• The role of urokinase plasminogen activator receptor (uPAR) on forebrain GABAergic interneuron development

      Bae, Mihyun; Powell, Elizabeth M. (Elizabeth Mary) (2009)

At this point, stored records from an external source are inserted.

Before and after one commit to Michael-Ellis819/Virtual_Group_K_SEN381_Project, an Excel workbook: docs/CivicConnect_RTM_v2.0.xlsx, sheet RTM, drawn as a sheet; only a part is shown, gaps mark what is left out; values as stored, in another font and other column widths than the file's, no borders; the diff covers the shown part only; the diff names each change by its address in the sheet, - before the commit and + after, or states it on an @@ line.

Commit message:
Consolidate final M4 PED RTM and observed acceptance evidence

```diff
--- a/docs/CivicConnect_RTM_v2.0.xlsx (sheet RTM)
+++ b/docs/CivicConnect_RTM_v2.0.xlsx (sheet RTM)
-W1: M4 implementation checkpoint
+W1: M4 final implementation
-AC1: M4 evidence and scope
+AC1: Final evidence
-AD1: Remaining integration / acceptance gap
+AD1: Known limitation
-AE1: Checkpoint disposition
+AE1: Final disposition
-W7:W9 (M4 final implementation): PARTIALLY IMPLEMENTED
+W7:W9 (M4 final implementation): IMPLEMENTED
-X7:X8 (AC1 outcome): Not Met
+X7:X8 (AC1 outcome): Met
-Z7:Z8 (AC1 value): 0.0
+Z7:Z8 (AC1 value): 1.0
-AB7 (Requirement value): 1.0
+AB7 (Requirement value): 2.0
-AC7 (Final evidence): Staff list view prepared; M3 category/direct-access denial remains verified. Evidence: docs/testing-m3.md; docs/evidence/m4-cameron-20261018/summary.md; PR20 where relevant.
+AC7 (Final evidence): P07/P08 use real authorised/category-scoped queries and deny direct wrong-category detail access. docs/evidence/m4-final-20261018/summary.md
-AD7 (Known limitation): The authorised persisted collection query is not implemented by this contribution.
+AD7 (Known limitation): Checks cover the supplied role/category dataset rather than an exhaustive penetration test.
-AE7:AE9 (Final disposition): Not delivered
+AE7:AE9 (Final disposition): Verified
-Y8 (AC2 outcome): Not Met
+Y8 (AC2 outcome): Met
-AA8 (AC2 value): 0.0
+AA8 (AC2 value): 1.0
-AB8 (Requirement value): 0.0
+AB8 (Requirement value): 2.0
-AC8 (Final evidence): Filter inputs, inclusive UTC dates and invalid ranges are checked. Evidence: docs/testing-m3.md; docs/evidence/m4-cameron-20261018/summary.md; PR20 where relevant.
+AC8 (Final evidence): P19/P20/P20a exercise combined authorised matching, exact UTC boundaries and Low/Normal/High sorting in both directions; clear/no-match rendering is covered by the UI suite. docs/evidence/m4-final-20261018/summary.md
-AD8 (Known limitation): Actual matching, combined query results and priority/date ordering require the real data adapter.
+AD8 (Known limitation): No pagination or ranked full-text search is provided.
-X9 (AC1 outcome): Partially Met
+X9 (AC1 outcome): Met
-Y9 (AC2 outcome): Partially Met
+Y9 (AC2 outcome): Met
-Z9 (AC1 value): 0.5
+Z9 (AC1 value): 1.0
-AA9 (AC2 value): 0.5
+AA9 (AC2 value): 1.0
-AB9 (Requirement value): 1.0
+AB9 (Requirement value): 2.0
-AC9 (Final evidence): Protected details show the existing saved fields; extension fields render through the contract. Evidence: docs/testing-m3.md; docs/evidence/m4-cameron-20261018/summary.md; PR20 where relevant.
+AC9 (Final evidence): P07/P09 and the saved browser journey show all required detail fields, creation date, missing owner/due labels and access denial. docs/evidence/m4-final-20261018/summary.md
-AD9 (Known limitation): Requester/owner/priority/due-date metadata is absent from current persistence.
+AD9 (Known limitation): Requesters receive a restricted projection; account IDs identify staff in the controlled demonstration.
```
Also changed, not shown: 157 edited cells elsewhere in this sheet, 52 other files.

      Although GABAergic interneurons are only a small portion of neurons in the cerebral cortex, they have powerful influence on excitatory neurons and the overall function of neural networks. The disruption of GABAergic interneuron development causes an imbalance between excitation and inhibition and, consequently, a perturbation in overall circuitry. It has been reported that altered interneuron development causes a number of neurological disorders including epilepsy. Studies about the molecular mechanisms involved in GABAergic interneurons development are important to understand the mechanisms underlying neurological disorders. When the urokinase type plasminogen activator receptor (uPAR, gene symbol: Plaur) is genetically eliminated, migration of GABAergic interneurons is altered embryonically. This defect has been attributed to the reduction of hepatocyte growth factor/scatter factor (HGF/SF) levels. In the adult, lack of uPAR causes the reduction of GABAergic interneurons in cerebral cortex and consequently, increased seizure susceptibility and enhanced anxiety. Here I investigate the role of uPAR on postnatal GABAergic interneurons and if the GABAergic interneuron defects in the absence of Plaur can be rescued by postnatal supplementation of HGF/SF. Loss of uPAR alters HGF/SF levels and affects cell proliferation, maturation, and survival during postnatal GABAergic interneuron development in the somatosensory cortex. The defects of GABAergic interneurons are also found in rostral part of forebrain, including the striatum and frontal cortical areas. Postnatal supplementation of HGF/SF can recover some of the GABAergic interneuron development defects, and GABAergic interneurons appear to be properly functional. My thesis work suggests that uPAR regulates postnatal GABAergic interneuron development in the forebrain as a regulator of HGF/SF levels. This molecular mechanism is important to develop potential therapeutic methods for epilepsy.